“Do you want to become a Sabzal Samagi?” my father shouted before attempting to burn my poetry books. I understood his frustration as he wanted me to focus on my textbooks, but why on the earth he thought I wanted to become Samagi, who had nothing to do with poetry.
Samagi is a Balochi singer, long out of business. When my father was young, Samagi was the most popular singer, at least in Makran. With his dark complexion and African hair, he was chased by girls like a rockstar. Despite belonging to the lowest class in the Baloch tribal system, he married a girl from a royal tribe.
A wedding ceremony without a performance by him attracted little guests. His performances were unique. He was accompanied by transgender dancers. They danced and flirted with the guests as Samagi sang.

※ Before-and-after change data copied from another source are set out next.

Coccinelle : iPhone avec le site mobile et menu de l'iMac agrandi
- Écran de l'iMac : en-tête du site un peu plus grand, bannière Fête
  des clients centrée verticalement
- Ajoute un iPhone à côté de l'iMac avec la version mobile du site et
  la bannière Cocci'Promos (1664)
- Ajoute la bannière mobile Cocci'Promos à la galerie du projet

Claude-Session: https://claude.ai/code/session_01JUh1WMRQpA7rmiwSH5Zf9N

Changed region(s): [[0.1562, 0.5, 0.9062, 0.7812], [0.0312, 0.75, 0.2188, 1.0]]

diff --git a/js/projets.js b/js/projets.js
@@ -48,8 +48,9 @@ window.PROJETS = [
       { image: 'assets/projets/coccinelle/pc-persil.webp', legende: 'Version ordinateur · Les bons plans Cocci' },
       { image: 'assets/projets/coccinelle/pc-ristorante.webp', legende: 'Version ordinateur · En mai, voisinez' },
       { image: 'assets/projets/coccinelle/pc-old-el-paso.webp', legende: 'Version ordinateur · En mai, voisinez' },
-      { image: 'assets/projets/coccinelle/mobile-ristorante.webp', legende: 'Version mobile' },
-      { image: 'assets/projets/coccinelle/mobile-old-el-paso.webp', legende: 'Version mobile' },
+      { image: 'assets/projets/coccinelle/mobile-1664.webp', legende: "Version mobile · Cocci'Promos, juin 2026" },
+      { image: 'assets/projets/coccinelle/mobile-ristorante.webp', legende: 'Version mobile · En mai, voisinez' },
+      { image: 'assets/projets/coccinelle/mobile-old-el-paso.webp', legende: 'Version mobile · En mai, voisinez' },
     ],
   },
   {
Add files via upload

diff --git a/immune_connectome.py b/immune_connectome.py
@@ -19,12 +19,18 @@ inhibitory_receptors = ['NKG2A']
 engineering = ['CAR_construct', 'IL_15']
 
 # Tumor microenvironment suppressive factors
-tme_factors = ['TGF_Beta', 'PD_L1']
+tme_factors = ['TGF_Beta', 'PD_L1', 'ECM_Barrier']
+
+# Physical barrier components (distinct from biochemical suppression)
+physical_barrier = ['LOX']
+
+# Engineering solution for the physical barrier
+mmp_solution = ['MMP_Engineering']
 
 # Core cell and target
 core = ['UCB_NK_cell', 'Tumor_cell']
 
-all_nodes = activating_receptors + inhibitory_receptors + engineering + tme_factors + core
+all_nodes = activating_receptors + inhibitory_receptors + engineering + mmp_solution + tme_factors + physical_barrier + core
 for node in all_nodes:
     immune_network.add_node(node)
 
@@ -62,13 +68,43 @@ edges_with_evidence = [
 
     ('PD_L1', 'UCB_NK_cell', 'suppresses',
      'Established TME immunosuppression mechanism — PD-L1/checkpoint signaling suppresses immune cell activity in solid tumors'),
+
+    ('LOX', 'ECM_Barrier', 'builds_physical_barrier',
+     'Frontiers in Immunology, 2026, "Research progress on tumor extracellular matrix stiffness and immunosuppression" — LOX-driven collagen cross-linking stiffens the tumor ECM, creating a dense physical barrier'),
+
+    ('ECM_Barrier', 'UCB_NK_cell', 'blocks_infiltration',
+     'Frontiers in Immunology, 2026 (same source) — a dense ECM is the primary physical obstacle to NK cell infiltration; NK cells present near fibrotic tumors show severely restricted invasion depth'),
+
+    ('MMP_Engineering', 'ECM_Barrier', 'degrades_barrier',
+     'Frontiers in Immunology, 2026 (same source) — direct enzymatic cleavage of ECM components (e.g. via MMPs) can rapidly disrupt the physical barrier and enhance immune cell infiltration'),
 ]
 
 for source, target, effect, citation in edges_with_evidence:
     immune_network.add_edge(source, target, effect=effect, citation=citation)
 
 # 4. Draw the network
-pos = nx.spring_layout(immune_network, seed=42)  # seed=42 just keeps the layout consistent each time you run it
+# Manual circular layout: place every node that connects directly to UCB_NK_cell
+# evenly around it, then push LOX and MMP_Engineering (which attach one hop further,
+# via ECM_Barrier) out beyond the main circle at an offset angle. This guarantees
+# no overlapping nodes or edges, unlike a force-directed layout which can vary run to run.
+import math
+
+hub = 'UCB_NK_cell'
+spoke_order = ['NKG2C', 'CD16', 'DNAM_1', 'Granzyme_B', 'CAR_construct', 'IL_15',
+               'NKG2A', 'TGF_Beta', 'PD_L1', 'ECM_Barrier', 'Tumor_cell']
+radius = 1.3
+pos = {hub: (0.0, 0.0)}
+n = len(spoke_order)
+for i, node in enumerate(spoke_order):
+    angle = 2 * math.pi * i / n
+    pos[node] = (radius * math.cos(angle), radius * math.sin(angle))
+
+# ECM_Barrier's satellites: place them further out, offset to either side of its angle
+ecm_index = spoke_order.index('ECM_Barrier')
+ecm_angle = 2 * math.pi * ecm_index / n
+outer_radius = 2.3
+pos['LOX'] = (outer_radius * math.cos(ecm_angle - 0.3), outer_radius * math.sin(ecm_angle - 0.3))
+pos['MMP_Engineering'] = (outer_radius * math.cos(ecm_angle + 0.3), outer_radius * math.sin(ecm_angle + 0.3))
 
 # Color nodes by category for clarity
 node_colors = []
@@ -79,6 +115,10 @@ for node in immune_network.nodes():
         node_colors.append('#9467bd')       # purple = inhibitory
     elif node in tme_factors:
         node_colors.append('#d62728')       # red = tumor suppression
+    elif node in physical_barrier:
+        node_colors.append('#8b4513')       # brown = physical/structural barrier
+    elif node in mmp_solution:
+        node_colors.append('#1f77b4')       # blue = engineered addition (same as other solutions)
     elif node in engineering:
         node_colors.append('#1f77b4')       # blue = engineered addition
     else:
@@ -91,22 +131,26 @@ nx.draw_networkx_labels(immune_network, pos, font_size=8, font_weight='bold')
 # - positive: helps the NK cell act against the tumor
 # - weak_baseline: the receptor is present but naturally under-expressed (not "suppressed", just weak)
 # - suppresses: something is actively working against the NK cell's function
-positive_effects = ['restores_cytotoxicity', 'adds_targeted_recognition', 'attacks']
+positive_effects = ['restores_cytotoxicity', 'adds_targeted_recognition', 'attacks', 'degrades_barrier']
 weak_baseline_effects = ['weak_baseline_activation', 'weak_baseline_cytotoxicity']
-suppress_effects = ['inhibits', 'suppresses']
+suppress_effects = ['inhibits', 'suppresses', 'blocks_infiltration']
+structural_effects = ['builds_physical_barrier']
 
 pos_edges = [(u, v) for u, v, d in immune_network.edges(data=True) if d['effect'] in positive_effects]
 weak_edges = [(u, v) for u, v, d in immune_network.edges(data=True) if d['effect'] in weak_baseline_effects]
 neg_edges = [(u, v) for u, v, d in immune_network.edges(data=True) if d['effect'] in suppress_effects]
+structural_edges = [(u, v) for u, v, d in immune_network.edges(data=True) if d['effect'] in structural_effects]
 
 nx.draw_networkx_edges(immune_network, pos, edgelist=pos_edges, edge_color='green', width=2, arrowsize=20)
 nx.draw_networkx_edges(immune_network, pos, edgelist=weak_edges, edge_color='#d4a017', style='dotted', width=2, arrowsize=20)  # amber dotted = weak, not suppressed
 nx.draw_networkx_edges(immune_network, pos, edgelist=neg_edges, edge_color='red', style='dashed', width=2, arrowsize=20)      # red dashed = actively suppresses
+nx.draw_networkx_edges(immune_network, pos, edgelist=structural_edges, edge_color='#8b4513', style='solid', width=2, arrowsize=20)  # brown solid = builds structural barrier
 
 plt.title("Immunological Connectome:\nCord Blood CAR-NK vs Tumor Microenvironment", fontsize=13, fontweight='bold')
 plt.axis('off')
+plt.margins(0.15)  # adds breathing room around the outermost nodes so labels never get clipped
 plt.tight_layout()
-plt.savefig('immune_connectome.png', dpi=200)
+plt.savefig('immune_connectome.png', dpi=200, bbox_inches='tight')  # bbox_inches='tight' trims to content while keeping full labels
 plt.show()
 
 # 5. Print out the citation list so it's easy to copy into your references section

When my father was young, almost thirty years back, he travelled five miles on a dirt road on a borrowed motorbike to attend a wedding ceremony. He was not invited. You didn’t need an invitation to a wedding where Samagi was performing with his dancers, who were dressed like women.